ADVANCED ANESTHESIA MONITORING & SURGERY
What makes Pampered Paws unique and an exceptional value is what we include in our surgery prices to ensure the safest anesthesia and surgery possible. We treat all of our patients’ safety the same way a human anesthesiologist treats human patients when undergoing general anesthesia. Our favorite piece of equipment for monitoring anesthesia, is our Esophageal Stethoscope which is attached to an amplifier. This piece of equipment enables every person in the surgery suite to hear every patient’s heartbeat the entire time he/she is anesthetized. In addition, all patients have their heart wave monitored via EKG, their blood pressure monitored via Non-Invasive Blood Pressure, and the percent of oxygen in their lungs monitored via Pulse Oximetry. Trained surgical nurses record our patients’ parameters every 5 minutes on each patient’s anesthesia chart. Our nurses enjoy snuggling with our patients as they wake up from anesthesia. We administer only the best pain medications so our patients always wake up happy.

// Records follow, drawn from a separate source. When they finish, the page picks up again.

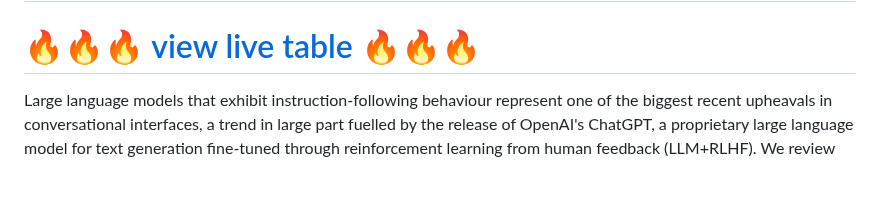
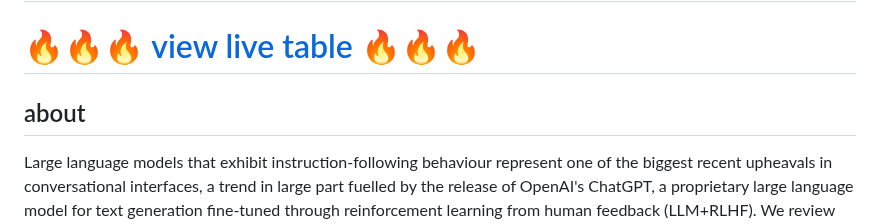
Before and after one commit to opening-up-chatgpt/opening-up-chatgpt.github.io, a Markdown page: readme.md, the part around the change. Rendered like a GitHub page; blank space fills up the shorter version.

```diff
--- a/readme.md
+++ b/readme.md
@@ -2,6 +2,7 @@
 
 # 🔥🔥🔥 [view live table](https://liesenf.github.io/awesome-open-chatgpt/) 🔥🔥🔥
 
+## about
 Large language models that exhibit instruction-following behaviour represent one of the biggest recent upheavals in conversational interfaces, a trend in large part fuelled by the release of OpenAI's ChatGPT, a proprietary large language model for text generation fine-tuned through reinforcement learning from human feedback (LLM+RLHF). We review the risks of relying on proprietary software and survey the first crop of open-source projects of comparable architecture and functionality. The main contribution of this paper is to show that openness is differentiated, and to offer scientific documentation of degrees of openness in this fast-moving field. We evaluate projects in terms of openness of code, training data, model weights, reinforcement learning data, licensing, scientific documentation, and access methods. We find that while there is a fast-growing list of projects billing themselves as 'open source', many inherit undocumented data of dubious legality, few share the all-important RLHF components (a key site where human annotation labour is involved), and careful scientific documentation is exceedingly rare. Degrees of openness are relevant to fairness and accountability at all points, from data collection and curation to model architecture, and from training and fine-tuning to release and deployment.
 
 
```
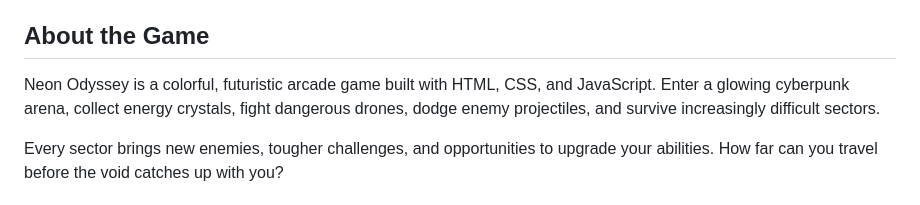
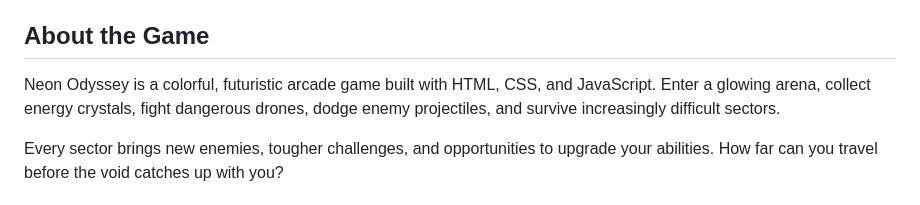
Before and after one commit to aliavated/Neon-Odyssey, a Markdown page: README.md, the part around one of its changes. Drawn GitHub-style.

```diff
--- a/README.md
+++ b/README.md
@@ -4,7 +4,7 @@
 
 ##  About the Game
 
-Neon Odyssey is a colorful, futuristic arcade game built with HTML, CSS, and JavaScript. Enter a glowing cyberpunk arena, collect energy crystals, fight dangerous drones, dodge enemy projectiles, and survive increasingly difficult sectors.
+Neon Odyssey is a colorful, futuristic arcade game built with HTML, CSS, and JavaScript. Enter a glowing arena, collect energy crystals, fight dangerous drones, dodge enemy projectiles, and survive increasingly difficult sectors.
 
 Every sector brings new enemies, tougher challenges, and opportunities to upgrade your abilities. How far can you travel before the void catches up with you?
 
```
Also changed, not shown: other parts of README.md (+5 -5 lines).
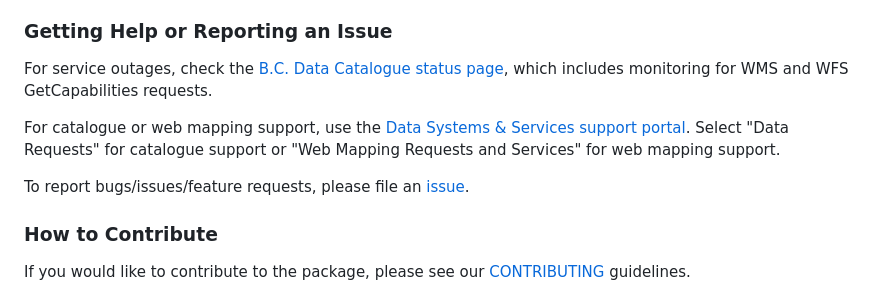
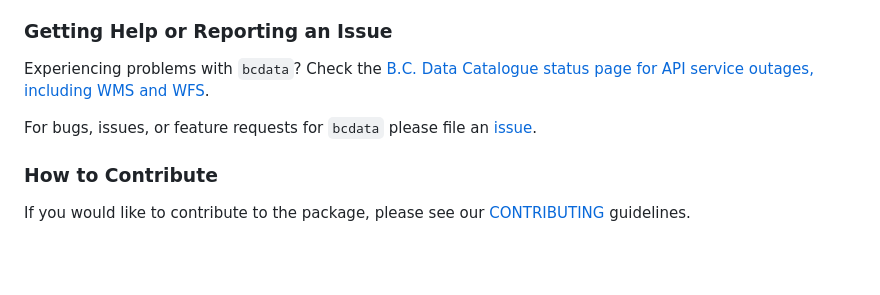
Before and after one commit to bcgov/bcdata, a Markdown page: README.md, the part around the change. GitHub-like rendering; blank space fills up the shorter version.

Commit message:
Build README

```diff
--- a/README.md
+++ b/README.md
@@ -131,16 +131,11 @@ catalogue web interface. Functions that benefit from this are:
 
 ### Getting Help or Reporting an Issue
 
-For service outages, check the [B.C. Data Catalogue status
-page](https://catalogue-status.data.gov.bc.ca/), which includes monitoring
-for WMS and WFS GetCapabilities requests.
+Experiencing problems with `bcdata`? Check the [B.C. Data Catalogue
+status page for API service outages, including WMS and
+WFS](https://catalogue-status.data.gov.bc.ca/).
 
-For catalogue or web mapping support, use the [Data Systems & Services
-support portal](https://dpdd.atlassian.net/servicedesk/customer/portal/1).
-Select "Data Requests" for catalogue support or "Web Mapping Requests and
-Services" for web mapping support.
-
-To report bugs/issues/feature requests, please file an
+For bugs, issues, or feature requests for `bcdata` please file an
 [issue](https://github.com/bcgov/bcdata/issues/).
 
 ### How to Contribute
```
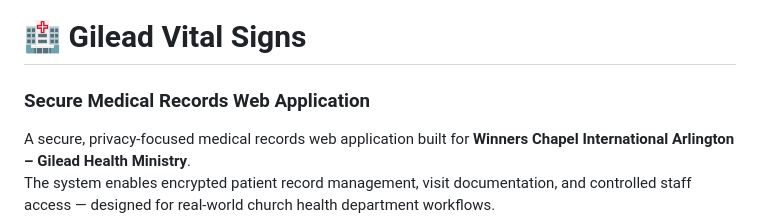
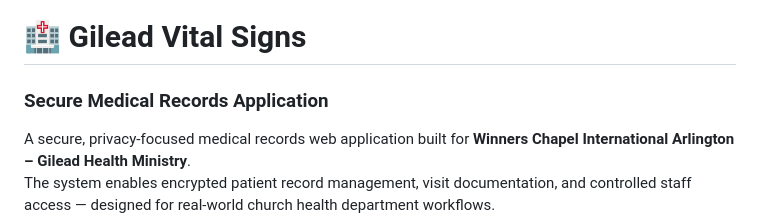
Before and after one commit to afamumejiaku/Church_Medical_Records_App_WCI_Arlington_Gilead, a Markdown page: README.md, the part around the change. GitHub-like rendering.

```diff
--- a/README.md
+++ b/README.md
@@ -1,5 +1,5 @@
 # 🏥 Gilead Vital Signs
-### Secure Medical Records Web Application
+### Secure Medical Records Application
 
 A secure, privacy-focused medical records web application built for **Winners Chapel International Arlington – Gilead Health Ministry**.
 The system enables encrypted patient record management, visit documentation, and controlled staff access — designed for real-world church health department workflows.
```
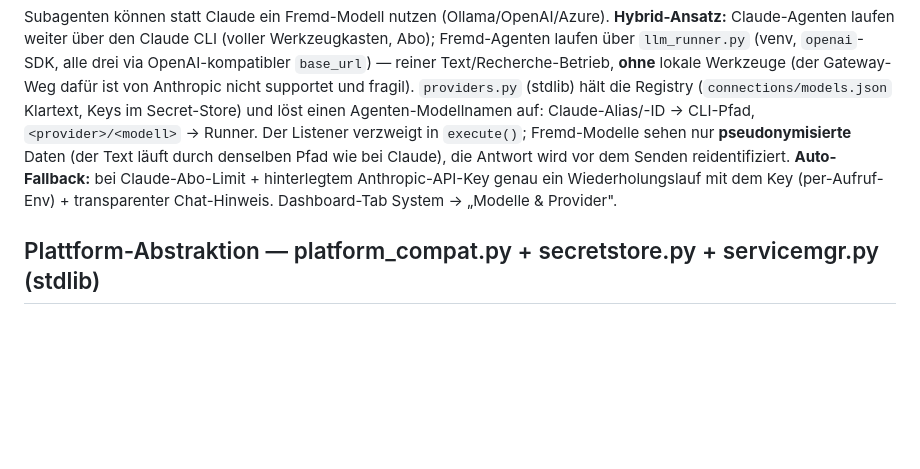
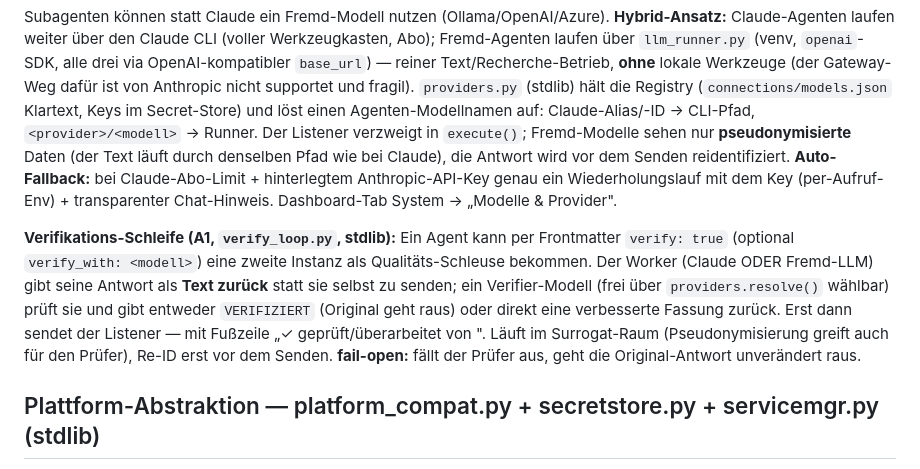
Before and after one commit to TheOperatorAgent/TheOperator, a Markdown page: ARCHITEKTUR.md, the part around the change. Drawn GitHub-style; blank space fills up the shorter version.

Commit message:
A1 #46 Verifikations-Schleife (verify_loop.py + Listener) + #50 Nutzungsmodell-Doku

```diff
--- a/ARCHITEKTUR.md
+++ b/ARCHITEKTUR.md
@@ -114,6 +114,15 @@ Pfad wie bei Claude), die Antwort wird vor dem Senden reidentifiziert. **Auto-Fa
 Claude-Abo-Limit + hinterlegtem Anthropic-API-Key genau ein Wiederholungslauf mit dem Key
 (per-Aufruf-Env) + transparenter Chat-Hinweis. Dashboard-Tab System → „Modelle & Provider".
 
+**Verifikations-Schleife (A1, `verify_loop.py`, stdlib):** Ein Agent kann per Frontmatter
+`verify: true` (optional `verify_with: <modell>`) eine zweite Instanz als Qualitäts-Schleuse
+bekommen. Der Worker (Claude ODER Fremd-LLM) gibt seine Antwort als **Text zurück** statt sie
+selbst zu senden; ein Verifier-Modell (frei über `providers.resolve()` wählbar) prüft sie und
+gibt entweder `VERIFIZIERT` (Original geht raus) oder direkt eine verbesserte Fassung zurück.
+Erst dann sendet der Listener — mit Fußzeile „✓ geprüft/überarbeitet von <modell>". Läuft im
+Surrogat-Raum (Pseudonymisierung greift auch für den Prüfer), Re-ID erst vor dem Senden.
+**fail-open:** fällt der Prüfer aus, geht die Original-Antwort unverändert raus.
+
 ## Plattform-Abstraktion — platform_compat.py + secretstore.py + servicemgr.py (stdlib)
 Ein Modul-Trio kapselt ALLE OS-Unterschiede, damit Listener & Helfer stdlib-only bleiben und
 macOS bitidentisch weiterläuft:
```
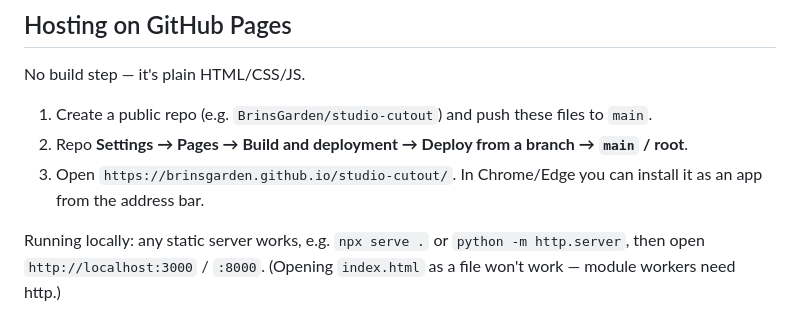
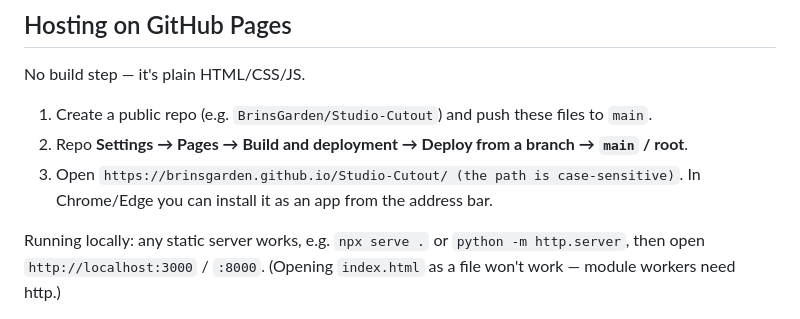
Before and after one commit to BrinsGarden/Studio-Cutout, a Markdown page: README.md, the part around the change. Rendered like a GitHub page.

Commit message:
README: correct Pages URL casing
Co-Authored-By: Claude Opus 5.5 <noreply@anthropic.com>
Claude-Session: https://claude.ai/code/session_01MiP96qZsaYhTQAuFagfoVb

```diff
--- a/README.md
+++ b/README.md
@@ -47,9 +47,9 @@ Paste images straight from the clipboard, or drag files anywhere on the page.
 
 No build step — it's plain HTML/CSS/JS.
 
-1. Create a public repo (e.g. `BrinsGarden/studio-cutout`) and push these files to `main`.
+1. Create a public repo (e.g. `BrinsGarden/Studio-Cutout`) and push these files to `main`.
 2. Repo **Settings → Pages → Build and deployment → Deploy from a branch → `main` / root**.
-3. Open `https://brinsgarden.github.io/studio-cutout/`. In Chrome/Edge you can install it as an app from the address bar.
+3. Open `https://brinsgarden.github.io/Studio-Cutout/ (the path is case-sensitive)`. In Chrome/Edge you can install it as an app from the address bar.
 
 Running locally: any static server works, e.g. `npx serve .` or `python -m http.server`, then open `http://localhost:3000` / `:8000`. (Opening `index.html` as a file won't work — module workers need http.)
 
```
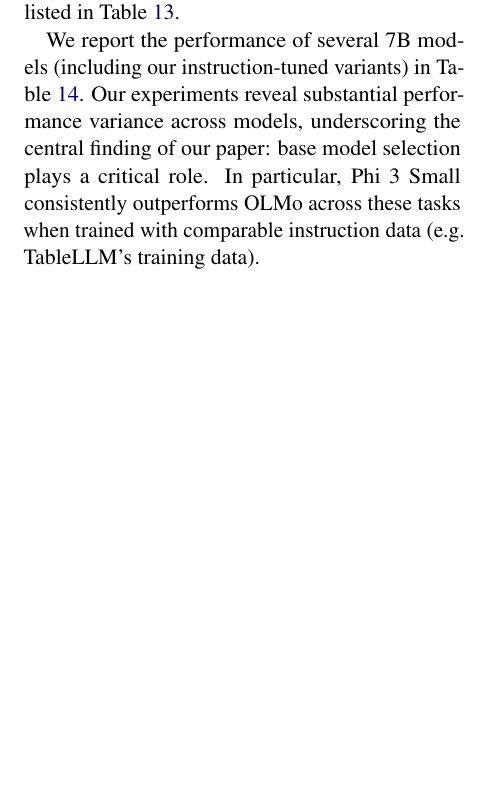
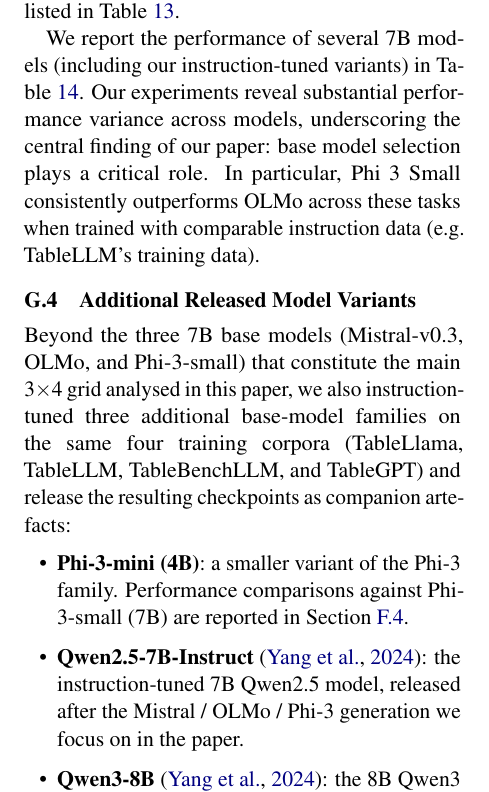
Before and after one commit to dnaihao/table-sft-eacl-2026, a LaTeX paper (paper/main.tex): part of one column of page 23 of 28, cut so that both start at the same text, the shorter picture padded with empty space. Compiled offline with pdfLaTeX.

Commit message:
feat(paper): add appendix subsection on additional released model variants
Acknowledges the Phi-3-mini, Qwen2.5-7B, and Qwen3-8B variants that
we instruction-tuned on the same four training corpora as the paper's
main 3x4 grid and released as companion artefacts.

Phi-3-mini already has its own RQ6 in the appendix (size analysis vs.
Phi-3-small); the new subsection ties together the broader set of
released variants and links to the project repository for the
HuggingFace mapping.

Cites the existing yang2024qwen2 entry already present in custom.bib.

Intended for the arXiv v1 upload (camera-ready + this appendix). The
ACL Anthology version remains as published.

Co-Authored-By: Naihao Deng <dnaihao@umich.edu>
Co-Authored-By: Claude Opus 4.7 (1M context) <noreply@anthropic.com>

```diff
--- a/paper/main.tex
+++ b/paper/main.tex
@@ -2291,6 +2291,22 @@
 % For GPQA, as the task itself is challenging, both the 4B and 7B models cannot answer most of them, leading to a comparable performance.
 
 
+\subsection{Additional Released Model Variants}
+\label{app-subsec: additional-released-variants}
+
+Beyond the three 7B base models (Mistral-v0.3, OLMo, and Phi-3-small) that constitute the main 3$\times$4 grid analysed in this paper, we also instruction-tuned three additional base-model families on the same four training corpora (TableLlama, TableLLM, TableBenchLLM, and TableGPT) and release the resulting checkpoints as companion artefacts:
+
+\begin{itemize}[leftmargin=1.5em, itemsep=0.2em, topsep=0.4em]
+    \item \textbf{Phi-3-mini (4B)}: a smaller variant of the Phi-3 family. Performance comparisons against Phi-3-small (7B) are reported in \Cref{app-subsec: model-size}.
+    \item \textbf{Qwen2.5-7B-Instruct}~\citep{yang2024qwen2}: the instruction-tuned 7B Qwen2.5 model, released after the Mistral / OLMo / Phi-3 generation we focus on in the paper.
+    \item \textbf{Qwen3-8B}~\citep{yang2024qwen2}: the 8B Qwen3 model, the most recent open-weights Qwen release at the time of writing.
+\end{itemize}
+
+We follow the same training recipe as for the main 12 models (full SFT via LLaMA-Factory, learning rate $5\times 10^{-7}$, identical instruction templates and data preprocessing). All checkpoints are released under their respective base-model licenses (Apache-2.0 for Mistral / OLMo / Qwen2.5 / Qwen3, MIT for Phi-3 and Phi-3-mini); see the project repository at \url{https://github.com/dnaihao/table-sft-eacl-2026} for the full mapping from each variant to the corresponding HuggingFace model repository.
+
+These additional variants are released to broaden the pool of openly-available table-instruction-tuned models for the community and to enable follow-up studies that further factor base-model effects beyond the trio we analyse in detail.
+
+
 \section{Dataset Examples}
 \label{app-sec: dataset-examples}
 
```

Included in our prices, all dog and cat spays and dog neuters:
- Receive an IV catheter & IV fluids- to maintain proper blood pressure, maintain hydration and perfusion/support of all organs, and as a route for immediate administration of emergency medications if the need should ever arise.
- Are intubated (a breathing tube is placed in their trachea) for their safety, to assure accurate ventilation, and precise delivery of gas anesthesia.
- Include sterile technique: sterile prep, sterile surgical pack, and sterile surgical gown.
- Receive pain medicine before, during, and after surgery in addition to send home pain medication.
- Receive exceptional anesthesia monitoring which includes heartbeat amplified via esophageal stethoscope, EGC, NIBP, and Pulse Ox monitoring.
Cat and bunny neuters receive subcutaneous fluids and they are also maintained on gas anesthesia via a mask throughout surgery. Our anesthesia protocols are so safe that most pets are awake within 2 minutes of turning off the anesthesia machine. Since our objective is to minimize your pet’s stress, a nurse holds your pet while he or she recovers from anesthesia.